The Ethiopian government has pleaded for more humanitarian aid from international communities to fight the severe drought conditions prevailing in the African nation. Although help has been pouring in, only half of the required aid has been collected so far, the government said.
Prime Minister Hailemariam Deselagn said that more than 10 million people are hungry in his country and that $1.4bn (£968m) is needed to deal with the crisis. He added that only about 50% of the total has been received so far, leaving the people in the landlocked nation starving.
The Ethiopian government estimates about 8 million people are "chronically food insecure", while two million people have no access to safe drinking water. "My country deserves more support because we are also sheltering some 750,000 refugees from neighboring countries that need food aid," Hailemariam told the Associated Press in an interview referring to the refugees from the neighbouring Horn of African nations.
"If something goes wrong, it is the international community who has not come in. The aid provided to us so far is very little and it often came very late. I urge organisations like Unicef to come in if they think this is a worst case scenario. Just talking is not a solution."
On 17 March, Unicef announced it was dispatching food and other relief material worth $100m to Ethiopia. The UN arm's executive director Antony Lake said: "Unicef is committed to not only enhancing emergency humanitarian assistance but also helping sustainable development that withstands recurrent shocks."

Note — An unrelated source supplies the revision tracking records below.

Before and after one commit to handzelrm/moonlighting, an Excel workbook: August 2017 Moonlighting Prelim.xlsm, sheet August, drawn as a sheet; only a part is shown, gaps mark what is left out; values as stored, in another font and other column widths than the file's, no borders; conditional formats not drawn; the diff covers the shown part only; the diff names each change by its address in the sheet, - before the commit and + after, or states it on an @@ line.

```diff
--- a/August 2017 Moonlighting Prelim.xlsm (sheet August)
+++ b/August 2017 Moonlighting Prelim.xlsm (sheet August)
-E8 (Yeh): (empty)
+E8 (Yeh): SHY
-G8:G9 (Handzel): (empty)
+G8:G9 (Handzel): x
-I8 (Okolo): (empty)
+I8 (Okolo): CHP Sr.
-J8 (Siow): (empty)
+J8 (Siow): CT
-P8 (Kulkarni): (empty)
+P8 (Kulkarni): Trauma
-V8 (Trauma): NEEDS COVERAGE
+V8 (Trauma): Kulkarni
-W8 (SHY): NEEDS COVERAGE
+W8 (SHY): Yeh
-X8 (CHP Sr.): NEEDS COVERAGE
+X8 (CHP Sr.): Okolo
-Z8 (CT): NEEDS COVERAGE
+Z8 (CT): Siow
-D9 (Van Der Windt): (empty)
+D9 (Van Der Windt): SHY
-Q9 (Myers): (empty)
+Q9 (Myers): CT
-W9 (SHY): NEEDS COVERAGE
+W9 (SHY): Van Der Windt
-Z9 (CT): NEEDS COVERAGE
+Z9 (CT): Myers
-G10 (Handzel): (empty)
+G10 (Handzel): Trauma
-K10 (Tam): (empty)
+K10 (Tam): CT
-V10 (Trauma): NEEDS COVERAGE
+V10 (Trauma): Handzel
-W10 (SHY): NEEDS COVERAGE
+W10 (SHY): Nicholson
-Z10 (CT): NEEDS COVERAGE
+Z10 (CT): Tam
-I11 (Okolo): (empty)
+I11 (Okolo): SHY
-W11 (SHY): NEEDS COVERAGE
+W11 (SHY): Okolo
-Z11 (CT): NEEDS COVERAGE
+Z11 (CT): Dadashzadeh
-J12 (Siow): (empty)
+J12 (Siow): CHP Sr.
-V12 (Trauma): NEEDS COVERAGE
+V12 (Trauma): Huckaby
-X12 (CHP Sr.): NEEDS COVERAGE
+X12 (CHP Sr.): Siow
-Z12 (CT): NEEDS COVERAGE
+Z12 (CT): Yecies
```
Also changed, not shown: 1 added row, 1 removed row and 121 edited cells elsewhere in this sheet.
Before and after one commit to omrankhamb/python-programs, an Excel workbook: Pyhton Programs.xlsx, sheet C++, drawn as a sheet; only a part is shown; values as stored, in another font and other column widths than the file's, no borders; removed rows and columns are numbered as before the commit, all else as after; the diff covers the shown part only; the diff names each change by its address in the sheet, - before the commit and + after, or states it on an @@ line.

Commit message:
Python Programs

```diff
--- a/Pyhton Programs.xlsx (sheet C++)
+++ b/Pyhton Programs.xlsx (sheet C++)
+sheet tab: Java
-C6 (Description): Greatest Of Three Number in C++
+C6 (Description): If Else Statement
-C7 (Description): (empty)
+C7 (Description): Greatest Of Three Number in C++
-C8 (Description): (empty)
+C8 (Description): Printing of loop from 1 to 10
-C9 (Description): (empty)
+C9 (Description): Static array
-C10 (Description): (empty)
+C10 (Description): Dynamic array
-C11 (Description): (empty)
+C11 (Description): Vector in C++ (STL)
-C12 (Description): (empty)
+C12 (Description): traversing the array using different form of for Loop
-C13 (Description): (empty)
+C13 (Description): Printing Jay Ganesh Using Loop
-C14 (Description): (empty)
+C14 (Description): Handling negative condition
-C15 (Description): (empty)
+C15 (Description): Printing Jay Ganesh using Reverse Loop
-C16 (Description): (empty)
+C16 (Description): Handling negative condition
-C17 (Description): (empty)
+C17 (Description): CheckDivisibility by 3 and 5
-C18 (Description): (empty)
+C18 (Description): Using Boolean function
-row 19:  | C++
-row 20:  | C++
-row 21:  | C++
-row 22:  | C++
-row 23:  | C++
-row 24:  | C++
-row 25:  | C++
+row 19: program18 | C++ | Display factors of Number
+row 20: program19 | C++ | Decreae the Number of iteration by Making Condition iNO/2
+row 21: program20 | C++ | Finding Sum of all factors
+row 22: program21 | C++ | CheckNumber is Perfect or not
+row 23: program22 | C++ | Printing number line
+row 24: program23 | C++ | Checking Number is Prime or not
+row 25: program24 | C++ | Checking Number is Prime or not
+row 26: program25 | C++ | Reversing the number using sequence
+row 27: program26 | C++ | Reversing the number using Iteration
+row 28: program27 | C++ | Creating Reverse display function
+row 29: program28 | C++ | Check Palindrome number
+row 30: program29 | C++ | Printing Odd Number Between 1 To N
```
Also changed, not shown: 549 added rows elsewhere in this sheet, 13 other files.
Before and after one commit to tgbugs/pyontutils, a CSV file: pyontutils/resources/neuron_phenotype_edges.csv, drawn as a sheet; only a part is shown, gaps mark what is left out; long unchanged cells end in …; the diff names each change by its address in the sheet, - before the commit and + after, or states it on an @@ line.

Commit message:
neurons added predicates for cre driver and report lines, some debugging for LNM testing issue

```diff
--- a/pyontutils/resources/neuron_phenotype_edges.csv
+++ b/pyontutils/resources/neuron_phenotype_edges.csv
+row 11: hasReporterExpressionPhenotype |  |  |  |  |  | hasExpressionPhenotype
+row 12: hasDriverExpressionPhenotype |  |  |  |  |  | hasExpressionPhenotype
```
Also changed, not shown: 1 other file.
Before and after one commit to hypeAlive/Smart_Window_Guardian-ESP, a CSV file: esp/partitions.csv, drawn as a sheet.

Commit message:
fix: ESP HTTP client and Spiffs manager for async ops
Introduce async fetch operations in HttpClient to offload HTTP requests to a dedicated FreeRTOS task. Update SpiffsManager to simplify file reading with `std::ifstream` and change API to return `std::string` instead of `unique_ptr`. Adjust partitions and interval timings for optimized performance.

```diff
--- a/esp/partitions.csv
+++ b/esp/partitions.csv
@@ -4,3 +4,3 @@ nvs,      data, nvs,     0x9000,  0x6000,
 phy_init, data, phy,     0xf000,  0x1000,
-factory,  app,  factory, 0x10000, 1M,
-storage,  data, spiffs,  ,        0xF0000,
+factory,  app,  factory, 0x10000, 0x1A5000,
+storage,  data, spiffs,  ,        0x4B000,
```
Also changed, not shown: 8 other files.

The US also remains one of the biggest donors to Ethiopia. Washington has dispatched humanitarian assistance worth nearly $532m to the African nation since October 2014. It also sent a disaster response team to the country in early March. Urging other nations also to join in the efforts, Gayle Smith, administrator of the US Agency for International Development said: "We are acting to prevent a major humanitarian crisis and protect Ethiopia's hard-earned development progress."